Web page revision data

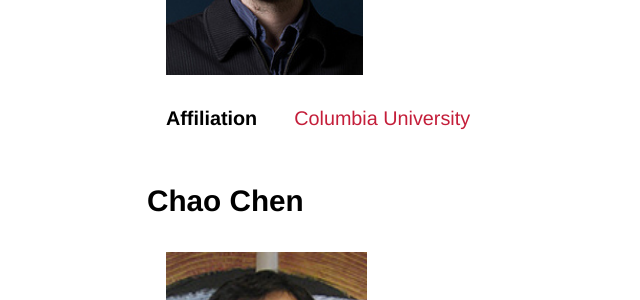
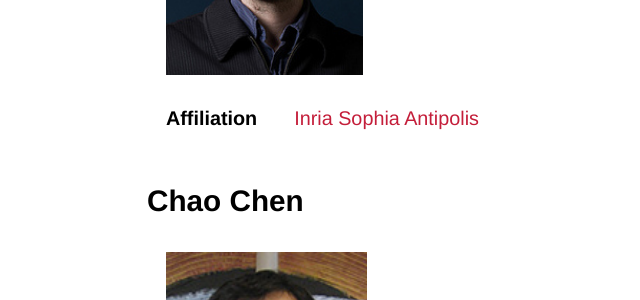
Before and after one commit to tda-in-ml/tda-in-ml.github.io, a Jekyll site: the page built from speakers.md, in a window 1280 px wide and 900 px high, scrolled down 4428 px. Shown: the part 153-453 px from the top of the window, without its empty margins (25-665 px from the left). Built offline with Jekyll 4.4.1, drawn with Linux system fonts in a browser that asks for light colours; some web fonts are replaced; our own code applies the rules of GitHub Pages for plain Markdown files.

Commit message:
Updated affiliation

```diff
--- a/speakers.md
+++ b/speakers.md
@@ -74,7 +74,7 @@ is expanded on a rolling basis, stay tuned for more!):
 
 | <img src="/assets/images/speakers/mc.jpg" alt="Mathieu Carrière" height="250px" /> |
 
-| **Affiliation** | [Columbia University](https://mathieucarriere.github.io/website/) |
+| **Affiliation** | [Inria Sophia Antipolis](https://mathieucarriere.github.io/website/) |
 
 ## Chao Chen
 
```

_Exercise_
Your answer should be each line from the entries that includes the string "https".

_Response area_
-| **Affiliation** | [Columbia University](https://mathieucarriere.github.io/website/) |
+| **Affiliation** | [Inria Sophia Antipolis](https://mathieucarriere.github.io/website/) |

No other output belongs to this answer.